Latest News on Dalkon Shields
It is no longer a matter for speculation that the Dalkon shield should be removed from the market. At the Food and Drug Administration's request, the controversial IUD was pulled from the market on June 27.
The A. H. Robins Co. once again denied that the shield was responsible for the six reported deaths, but accepted the FDA's recommendation anyway.
The matter is not yet settled, as a final determination on the Dalkon shield will be made following an open hearing in Washington D.C. before the FDA on August 21st. At that time, a number of doctors will testify before two committees of professionals (including the Committee on Medical Devices) on the problems of the shield.
However, the Family Planning Service, a federal agency which oversees the distribution of money to clinics for birth control had taken strong action about a month earlier. The letter prohibited all clinics which received federal funds from inserting the Dalkon shield.
Although the Dalkon shield is temporarily (and perhaps permanently) off the market, the company has not notified its customers individually of the current status of the shield. As many clinics and hospitals may still have large numbers of the Dalkon shield in stock, they could continue to give them to women until their current stock is used up.
According to Mary Carol Kelley of the FDA, women who are not pregnant should not worry unless they are having trouble with the Dalkon shield.
In Ann Arbor, many women will now have to make a decision about keeping their Dalkon shields, or having them painfully removed and replaced with some other form of birth control.
When the Dalkon shield was first released, it was heavily hyped as the IUD for women who had never been pregnant, as other IUDs had proved to have a high rejection rate in these women.
Because of these claims, both Planned Parenthood and U of M Health Service inserted these devices in most young women who requested IUDs. While no place in town that we checked with is still using the Dalkon shield, those already given out are numerous.
Health Service is now acting only on the minimum recommendations of the FDA. A nurse there said that no one was particularly worried, but women who thought they might be pregnant should have a pregnancy test. If pregnant, they recommend that the Dalkon shield be removed and the pregnancy terminated.
"The doctors here don't think the problem is specific to the Dalkon shield. With any IUD, there is a higher risk of infection and the infection can travel faster," she said. "And it's a septic infection picked up during pregnancy which reportedly caused the deaths."
The Free People's Clinic, which only heard of the company removing the Dalkon shield from the market this week, said they had been informed by the earlier letter from Family Planning that the device was not recommended. Although they do not insert IUDs at the clinic, they can remove them in an urgent situation.
"The Free Clinic has seen more pregnancies from women wearing IUDs than from any other form of birth control." said Michael Castleman.
Planned Parenthood of Ann Arbor is taking the most positive action. According to Connie Stewart, Planned Parenthood will be sending out letters to each individual woman who had a Dalkon shield inserted through the Arm Arbor clinic.

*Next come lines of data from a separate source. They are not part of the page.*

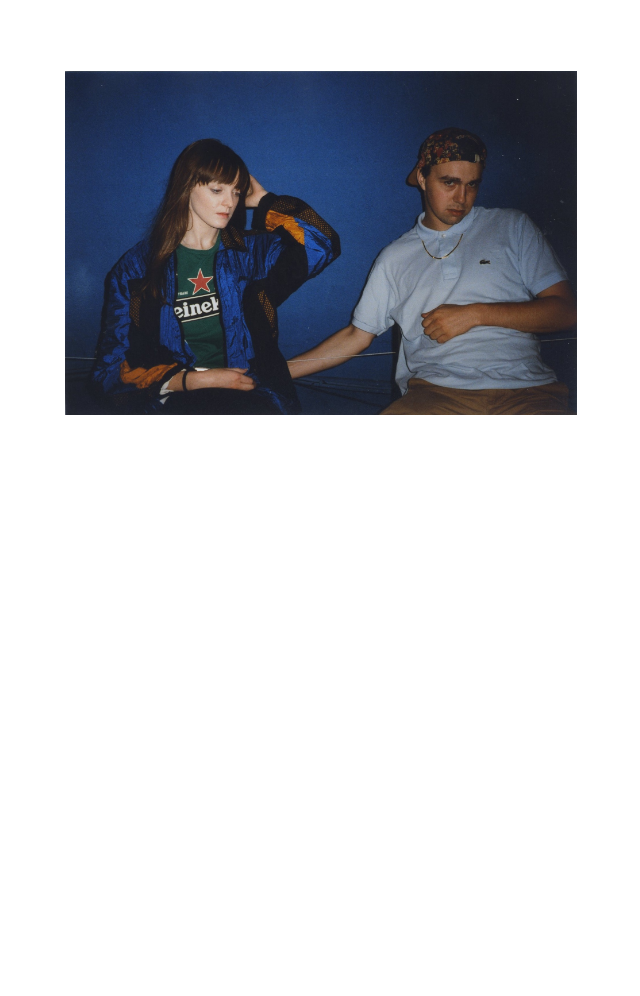
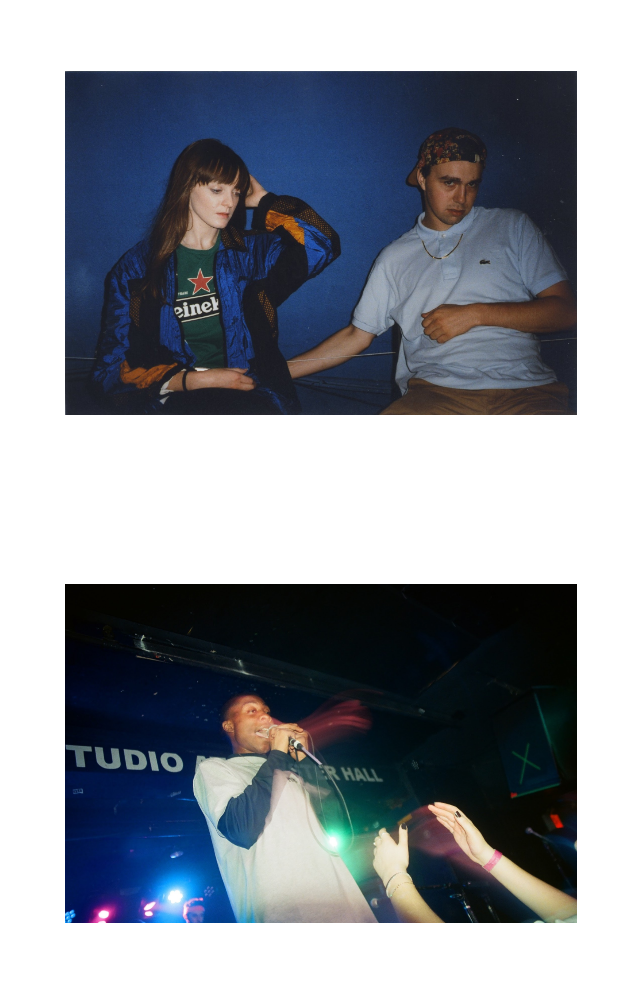
Before and after one commit to emmarogue/emmarogue.github.io, a plain HTML site: page Photos.html in a window 1280 px wide. Shown: the part 7757-8753 px from the top of the page, without its empty margins (519-1159 px from the left). Before the commit the page ends 8270 px from the top, so only its background shows below. Drawn offline with Linux system fonts and the light colour scheme; a web font is replaced by a local one.

Commit message:
more photos

```diff
--- a/Photos.html
+++ b/Photos.html
@@ -38,6 +38,8 @@
         <div style="background-image: url('Photos/14.jpg');" class="photo"> </div>
         <div style="background-image: url('Photos/15.jpg');" class="photo"> </div>
         <div style="background-image: url('Photos/16.jpg');" class="photo"> </div>
+        <div style="background-image: url('photos/Orrin0.JPG');" class="photo"> </div>
+
     </div>
 
   </body>
```
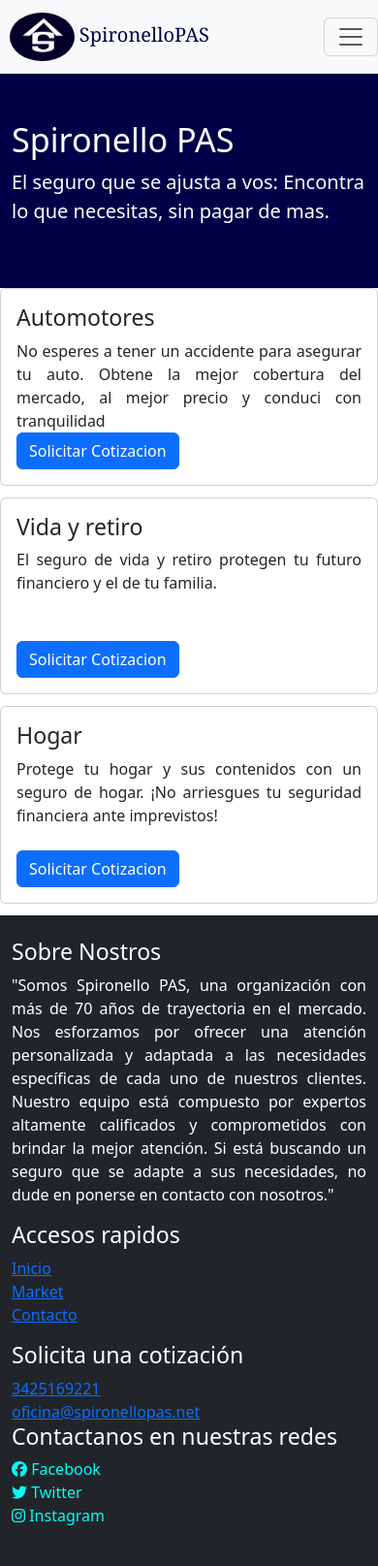
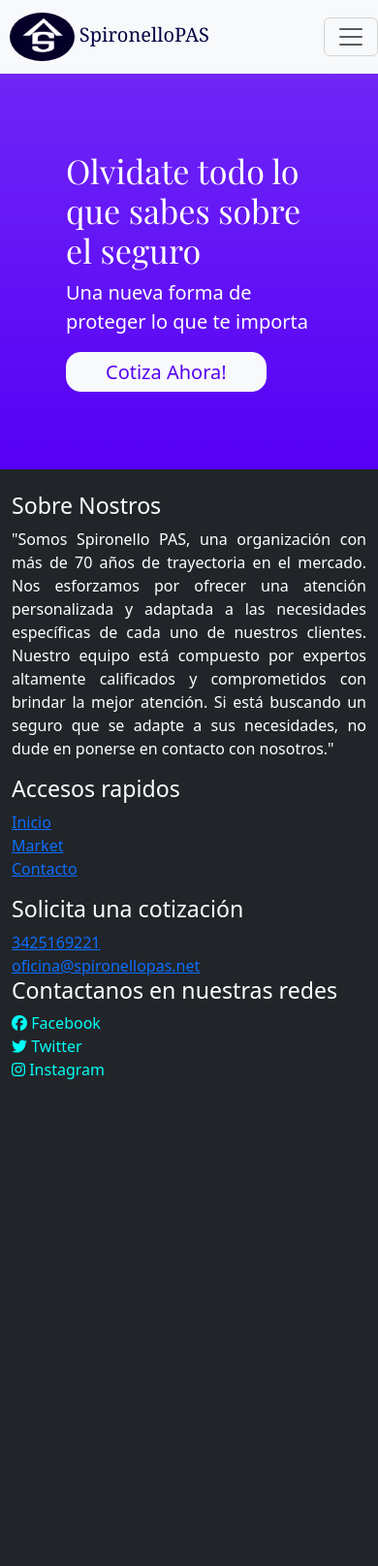
Before and after one commit to aphxtwin/spironellopas.net, a Django app: page / in a window 390 px wide. Shown: the whole page at 97% size. After the commit the page ends 1113 px from the top, so only its background shows below. Run offline with Django 4.2, Linux system fonts and the light colour scheme; data comes from the database, SQL or seed files in the repository; both versions use the stored data as it was after the commit; some libraries are stand-ins or nearby versions.

Commit message:
last commit

```diff
--- /dev/null
+++ b/spironellohome/forms.py
@@ -0,0 +1,5 @@
+from django import forms
+from .models import MarketPlaceProducts
+
+class ProductSelectionForm(forms.Form):
+    product = forms.ModelMultipleChoiceField(queryset=MarketPlaceProducts.objects.all())
--- a/spironellohome/models.py
+++ b/spironellohome/models.py
@@ -19,5 +19,6 @@
 
 
 
+
 class Footer(models.Model):
     about_text = models.CharField(max_length=10000)
--- a/spironellohome/static/spironellohome/homestyles.css
+++ b/spironellohome/static/spironellohome/homestyles.css
@@ -1,9 +1,13 @@
+
 
 @import url('https://fonts.googleapis.com/css2?family=Noto+Serif&display=swap');
-
+@import url('https://fonts.googleapis.com/css2?family=Playfair+Display:wght@400;600&display=swap');
 #spironellobrandname{
     font-family: 'Noto Serif', serif;
     color: rgb(0, 0, 67);
+}
+#headerTitle{
+    font-family: 'Playfair Display', serif;
 }
 .grid-img-top{
     height: 220px;
--- a/spironellohome/templates/spironellohome/base.html
+++ b/spironellohome/templates/spironellohome/base.html
@@ -22,11 +22,11 @@
       <img src="{% static 'spironellohome/images/spironellopasdef.png' %}" alt="Logo" class="img-fluid rounded-circle" style="height: 50px; margin-left: 10px;">
       SpironelloPAS
     </a>
-    <button class="navbar-toggler" type="button" data-toggle="collapse" data-target="#navbarNav" aria-controls="navbarNav" aria-expanded="false" aria-label="Toggle navigation">
+    <button class="navbar-toggler" type="button" data-bs-toggle="collapse" data-bs-target="#navbarNav" aria-controls="navbarNav" aria-expanded="false" aria-label="Toggle navigation">
       <span class="navbar-toggler-icon"></span>
     </button>
     <div class="collapse navbar-collapse" id="navbarNav">
-      <ul class="navbar-nav" id="navbarNav">
+      <ul class="navbar-nav">
         <li class="nav-item active">
           <a class="nav-link" href="{% url 'index' %}">Inicio</a>
         </li>
--- a/spironellohome/templates/spironellohome/homepage.html
+++ b/spironellohome/templates/spironellohome/homepage.html
@@ -1,42 +1,20 @@
 {% extends "spironellohome/base.html" %}
 {% load static %}
 {% block content %}
-    <header class="text-white py-5" style="background-color: rgb(0, 0, 73);">
-        <div class="container">
-        <h1 class="display-4">Spironello PAS</h1>
-        <p class="lead">El seguro que se ajusta a vos: Encontra lo que necesitas, sin pagar de mas.</p>
-        </div>
-    </header>
-    <div class="card-group">
-        <div class="card">
 
-          <div class="card-body">
-            <div class="text-container">
-              <h3 class="card-title">Automotores</h3>
-              <p class="card-text">No esperes a tener un accidente para asegurar tu auto. Obtene la mejor cobertura del mercado, al mejor precio y conduci con tranquilidad</p>
-            </div>
-            <button class="btn btn-primary">Solicitar Cotizacion</button>
+    <section>
+      <div class="container-fluid bg-gradient" style="padding: 2rem; background-color: rgb(86, 0, 245);" >
+        <div class="row">
+          <div class="col-md-6 p-5">
+            <h1 class="display-4 text-white" id="headerTitle">Olvidate todo lo que sabes sobre el seguro</h1>
+            <p class="lead text-white" id="headerParagraph">Una nueva forma de proteger lo que te importa</p>
+            <a href="#" class="btn btn-lg btn-light" style="border-radius: 15px; padding: 0.3rem 2.5rem 0.3rem 2.5rem; color: rgb(86, 0, 245);;">Cotiza Ahora!</a>
           </div>
-        </div>
-        <div class="card">
-
-          <div class="card-body">
-            <div class="text-container">
-              <h3 class="card-title">Vida y retiro</h3>
-            <p class="card-text ">El seguro de vida y retiro protegen tu futuro financiero y el de tu familia.<br><br><br></p>
-            </div>
-            <button class="btn btn-primary">Solicitar Cotizacion</button>
-          </div>
-        </div>
-        <div class="card">
-
-          <div class="card-body">
-            <div class="text-container">
-              <h3 class="card-title">Hogar</h3>
-              <p class="card-text">Protege tu hogar y sus contenidos con un seguro de hogar. ¡No arriesgues tu seguridad financiera ante imprevistos!<br><br></p>
-            </div>
-            <button class="btn btn-primary">Solicitar Cotizacion</button>
+          <div class="col-md-6 d-none d-sm-block">
+            <img src="illustration.jpg" class="img-fluid" alt="illustration">
           </div>
         </div>
       </div>
+    </section>
+
 {% endblock %}
--- a/spironellohome/views.py
+++ b/spironellohome/views.py
@@ -4,6 +4,7 @@
 
 def index(request):
     return render(request, 'spironellohome/homepage.html')
+
 
 
 def marketplace(request):
```
Also changed, not shown: spironellohome/templates/spironellohome/producto.html (+9 -6 lines), db.sqlite3, media/Group_1_3.png (added), media/heart.png (added).
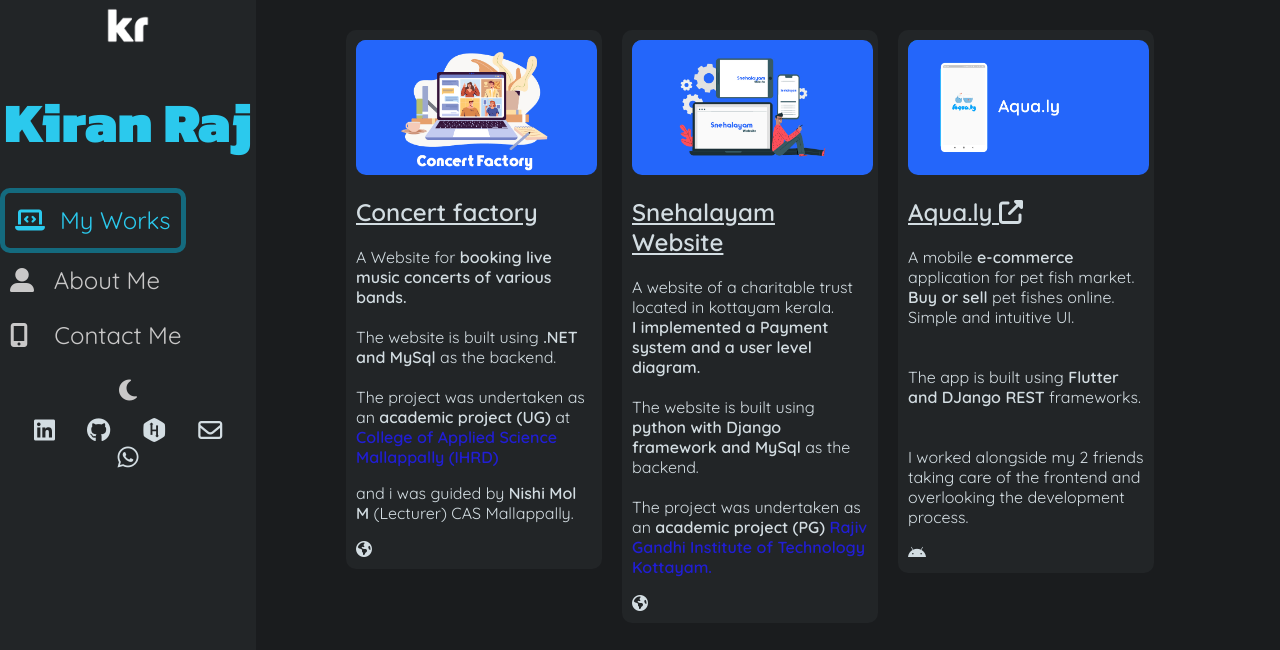
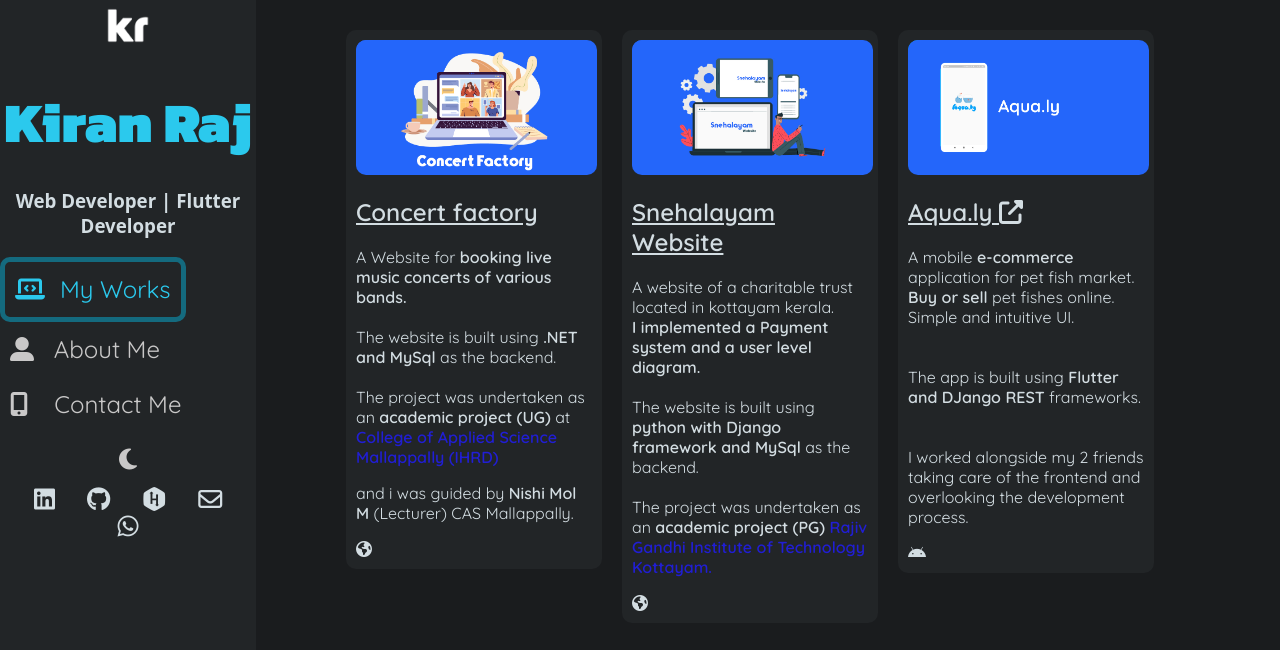
Before and after one commit to kiranraj62/kiranraj.github.io, a plain HTML site: page index.html in a window 1280 px wide. Drawn offline with Linux system fonts and the light colour scheme; no server answers.

Commit message:
profile fix

```diff
--- a/index.html
+++ b/index.html
@@ -14,8 +14,7 @@
         <nav class=navbar>
             <div class=navbarLogo><img class=navbarImage src=assets/logo.png alt="HVK logo">
                 <h1 class=navbarHeading>Kiran Raj</h1>
-
-
+                <h3> Web Developer | Flutter Developer </h3>
             <div class=navbarItems><button id=worksBtn class="navItem active"><i class="fas fa-laptop-code"></i><span>My Works</span></button><button id=aboutBtn class=navItem><i class="fas fa-user-alt"></i> <span>About Me</span></button><button id=contactBtn class=navItem><i class="fas fa-mobile-alt"></i> <span>&nbsp;Contact Me</span></button>                <button title="Theme Button" id=themeBtn class="navItem theme"><i id=themeIcon class="fas fa-moon"></i></button></div>
             <div class=navbarSocialMedia><a class=socialIcon title="LinkedIn Link" href=https://www.linkedin.com/in/kiranraj3132/ target=_blank><i class="fab fa-linkedin"></i> </a><a title="Github Link" class=socialIcon href=https://github.com/kiranraj62 target=_blank><i class="fab fa-github"></i> </a>
                 <a
--- a/style.css
+++ b/style.css
@@ -89,7 +89,7 @@ h3 {
 }
 
 .navbarSocialMedia {
-    margin-bottom: 10px
+    margin: auto
 }
 
 .socialIcon {
```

"Although the deaths are a fairly rare occurrence," she said, "we are suggesting that women who have the Dalkon shield contact us for information." Planned Parenthood will be telling women who think they are pregnant to be tested immediately, and if so, have the shield removed.
But even more drastic, they are planning to recommend that women have it removed at their next annual exam, even if they have previously had no problems.
Planned Parenthood had recommended when women got the Dalkon shield, that it be replaced every two years, and that the woman have a check-up each year. Stewart explained that the Planned Parenthood organization had stopped using the shield about six months before the reports, in favor of another type of IUD.
As yet, most women now using the Dalkon shield are unaware of its problems. Even fewer are aware that it has actually been removed from the market. Coverage on the problems, and the report made to the FDA on July 5 about the shield have received only limited coverage in the media. As yet, only Planned Parenthood is taking any action to let women know so they can make up their own minds about whether to keep the device or try something else.
After the hearing August 21, it may be more clear whether women should have the shield removed immediately. In the meantime, each woman must make her own decision. But what kind of decision is it to risk your life with some other birth control method which in the end may prove just as dangerous?
-- Ellen Hoffman